- Problem statement -
Give only the number of lines in the records that contain the word "tbinom".
Segment Start: Supplied information
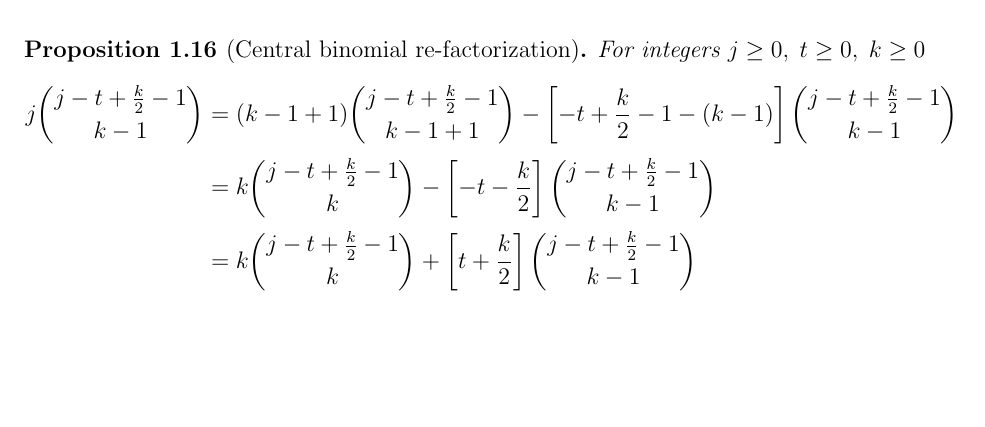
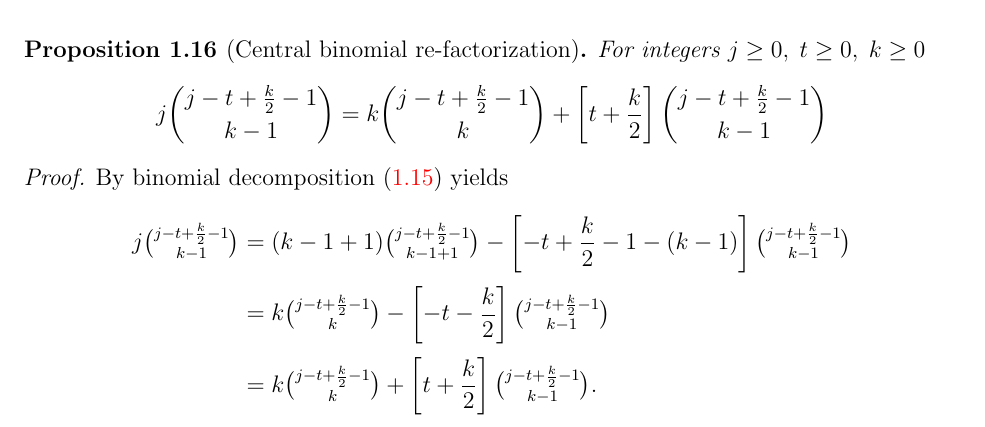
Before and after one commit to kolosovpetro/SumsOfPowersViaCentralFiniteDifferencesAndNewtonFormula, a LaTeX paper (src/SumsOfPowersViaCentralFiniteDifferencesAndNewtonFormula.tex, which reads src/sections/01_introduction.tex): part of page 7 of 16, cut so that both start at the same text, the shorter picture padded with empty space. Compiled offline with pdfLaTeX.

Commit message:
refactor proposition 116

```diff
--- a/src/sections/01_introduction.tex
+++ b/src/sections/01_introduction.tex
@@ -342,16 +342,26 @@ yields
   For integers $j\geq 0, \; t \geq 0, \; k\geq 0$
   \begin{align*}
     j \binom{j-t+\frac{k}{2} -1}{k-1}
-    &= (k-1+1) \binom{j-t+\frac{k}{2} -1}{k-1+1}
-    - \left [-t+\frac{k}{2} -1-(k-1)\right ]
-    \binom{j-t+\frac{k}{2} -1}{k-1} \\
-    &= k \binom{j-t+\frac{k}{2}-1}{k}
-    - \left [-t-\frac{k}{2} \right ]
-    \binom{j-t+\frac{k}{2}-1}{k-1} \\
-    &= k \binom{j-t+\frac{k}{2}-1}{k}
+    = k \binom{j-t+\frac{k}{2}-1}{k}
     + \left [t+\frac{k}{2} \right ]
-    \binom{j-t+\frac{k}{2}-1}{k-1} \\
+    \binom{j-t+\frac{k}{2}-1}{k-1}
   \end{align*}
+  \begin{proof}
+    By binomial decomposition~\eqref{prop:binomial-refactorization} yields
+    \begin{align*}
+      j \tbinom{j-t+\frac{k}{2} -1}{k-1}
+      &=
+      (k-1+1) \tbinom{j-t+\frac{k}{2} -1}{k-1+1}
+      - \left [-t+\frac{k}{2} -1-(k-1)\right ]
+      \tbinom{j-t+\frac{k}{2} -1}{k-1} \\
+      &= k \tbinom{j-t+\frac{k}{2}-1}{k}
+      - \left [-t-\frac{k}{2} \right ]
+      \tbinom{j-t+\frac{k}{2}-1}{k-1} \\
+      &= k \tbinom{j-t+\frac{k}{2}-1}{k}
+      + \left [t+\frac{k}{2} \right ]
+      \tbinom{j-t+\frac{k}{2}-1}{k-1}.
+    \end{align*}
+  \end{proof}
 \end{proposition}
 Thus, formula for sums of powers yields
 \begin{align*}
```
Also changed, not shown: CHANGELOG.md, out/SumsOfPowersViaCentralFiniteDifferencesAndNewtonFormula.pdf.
Segment End: Supplied information
Segment Start: Supplied information
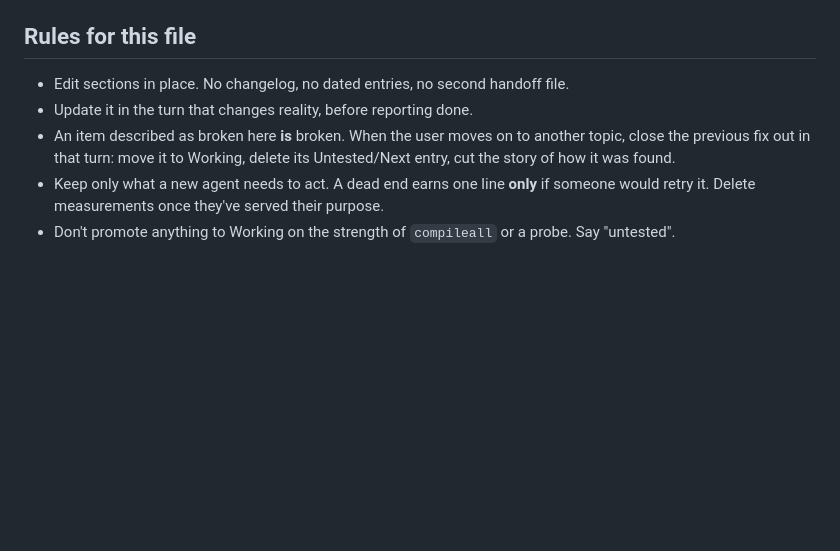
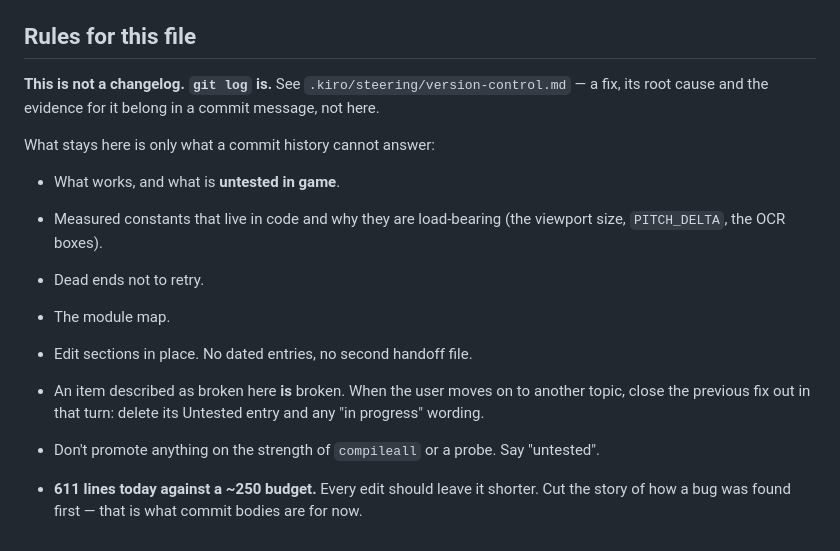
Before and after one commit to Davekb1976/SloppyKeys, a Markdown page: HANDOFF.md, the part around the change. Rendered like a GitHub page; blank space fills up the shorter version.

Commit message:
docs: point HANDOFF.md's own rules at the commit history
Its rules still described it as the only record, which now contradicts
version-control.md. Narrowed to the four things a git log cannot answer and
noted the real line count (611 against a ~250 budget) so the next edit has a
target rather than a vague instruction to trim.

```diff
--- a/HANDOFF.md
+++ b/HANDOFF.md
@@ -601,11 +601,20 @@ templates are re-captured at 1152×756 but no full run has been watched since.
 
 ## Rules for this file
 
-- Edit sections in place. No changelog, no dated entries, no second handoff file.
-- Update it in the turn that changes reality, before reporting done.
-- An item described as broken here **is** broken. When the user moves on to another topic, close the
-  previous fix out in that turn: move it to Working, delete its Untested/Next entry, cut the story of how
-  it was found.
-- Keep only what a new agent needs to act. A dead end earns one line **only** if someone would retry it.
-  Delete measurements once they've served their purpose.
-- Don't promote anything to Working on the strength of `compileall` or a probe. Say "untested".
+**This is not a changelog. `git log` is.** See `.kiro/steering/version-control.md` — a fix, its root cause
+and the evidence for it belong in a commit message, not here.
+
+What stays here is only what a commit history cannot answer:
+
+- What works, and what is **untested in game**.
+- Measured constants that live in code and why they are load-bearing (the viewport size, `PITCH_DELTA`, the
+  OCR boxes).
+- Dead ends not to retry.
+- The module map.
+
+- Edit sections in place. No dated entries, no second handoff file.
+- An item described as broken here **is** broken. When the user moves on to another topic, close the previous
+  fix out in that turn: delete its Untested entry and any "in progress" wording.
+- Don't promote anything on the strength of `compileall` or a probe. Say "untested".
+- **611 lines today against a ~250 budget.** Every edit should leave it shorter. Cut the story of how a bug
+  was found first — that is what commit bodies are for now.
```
Segment End: Supplied information
Segment Start: Supplied information
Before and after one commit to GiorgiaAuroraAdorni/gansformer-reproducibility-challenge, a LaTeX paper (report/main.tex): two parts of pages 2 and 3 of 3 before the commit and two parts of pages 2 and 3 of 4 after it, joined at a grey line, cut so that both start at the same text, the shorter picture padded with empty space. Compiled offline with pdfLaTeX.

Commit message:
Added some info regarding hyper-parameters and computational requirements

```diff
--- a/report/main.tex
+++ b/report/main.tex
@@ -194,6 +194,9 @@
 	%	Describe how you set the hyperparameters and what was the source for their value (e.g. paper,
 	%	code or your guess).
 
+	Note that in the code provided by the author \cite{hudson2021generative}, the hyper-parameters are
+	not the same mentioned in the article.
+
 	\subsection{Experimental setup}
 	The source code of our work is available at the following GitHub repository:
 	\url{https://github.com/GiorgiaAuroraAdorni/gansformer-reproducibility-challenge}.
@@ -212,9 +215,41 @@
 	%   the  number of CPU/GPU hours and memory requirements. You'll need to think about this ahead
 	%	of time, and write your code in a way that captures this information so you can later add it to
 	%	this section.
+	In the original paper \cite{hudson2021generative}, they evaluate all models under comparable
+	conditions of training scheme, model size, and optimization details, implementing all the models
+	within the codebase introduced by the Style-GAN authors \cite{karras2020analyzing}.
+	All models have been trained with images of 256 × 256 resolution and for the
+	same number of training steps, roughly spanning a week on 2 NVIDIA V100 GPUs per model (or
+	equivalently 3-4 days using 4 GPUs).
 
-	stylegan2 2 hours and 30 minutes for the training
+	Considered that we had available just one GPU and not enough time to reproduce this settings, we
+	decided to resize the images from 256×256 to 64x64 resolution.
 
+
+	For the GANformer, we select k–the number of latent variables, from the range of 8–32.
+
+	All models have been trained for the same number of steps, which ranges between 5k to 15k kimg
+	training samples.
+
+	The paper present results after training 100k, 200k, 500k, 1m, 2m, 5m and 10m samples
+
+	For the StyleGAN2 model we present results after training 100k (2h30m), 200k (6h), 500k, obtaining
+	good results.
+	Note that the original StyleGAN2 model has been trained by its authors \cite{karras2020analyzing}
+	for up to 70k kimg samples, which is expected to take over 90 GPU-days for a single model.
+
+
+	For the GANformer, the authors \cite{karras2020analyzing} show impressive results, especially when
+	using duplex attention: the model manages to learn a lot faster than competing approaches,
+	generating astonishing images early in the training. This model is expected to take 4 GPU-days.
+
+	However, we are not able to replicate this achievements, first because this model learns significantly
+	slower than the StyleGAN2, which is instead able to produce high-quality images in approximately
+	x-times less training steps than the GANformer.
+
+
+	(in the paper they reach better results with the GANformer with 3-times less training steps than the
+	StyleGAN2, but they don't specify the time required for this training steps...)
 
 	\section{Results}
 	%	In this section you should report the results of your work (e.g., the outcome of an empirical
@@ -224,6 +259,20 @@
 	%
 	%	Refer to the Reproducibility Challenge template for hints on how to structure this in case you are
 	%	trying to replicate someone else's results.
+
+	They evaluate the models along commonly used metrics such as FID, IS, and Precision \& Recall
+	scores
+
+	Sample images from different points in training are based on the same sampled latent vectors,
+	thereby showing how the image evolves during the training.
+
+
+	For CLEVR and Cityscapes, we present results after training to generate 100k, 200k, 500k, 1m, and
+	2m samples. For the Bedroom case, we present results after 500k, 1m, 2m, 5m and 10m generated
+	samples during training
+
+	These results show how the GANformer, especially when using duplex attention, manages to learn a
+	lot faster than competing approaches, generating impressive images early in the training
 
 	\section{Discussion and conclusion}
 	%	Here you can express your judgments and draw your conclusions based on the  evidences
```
Segment End: Supplied information
- Reply to the exercise -
7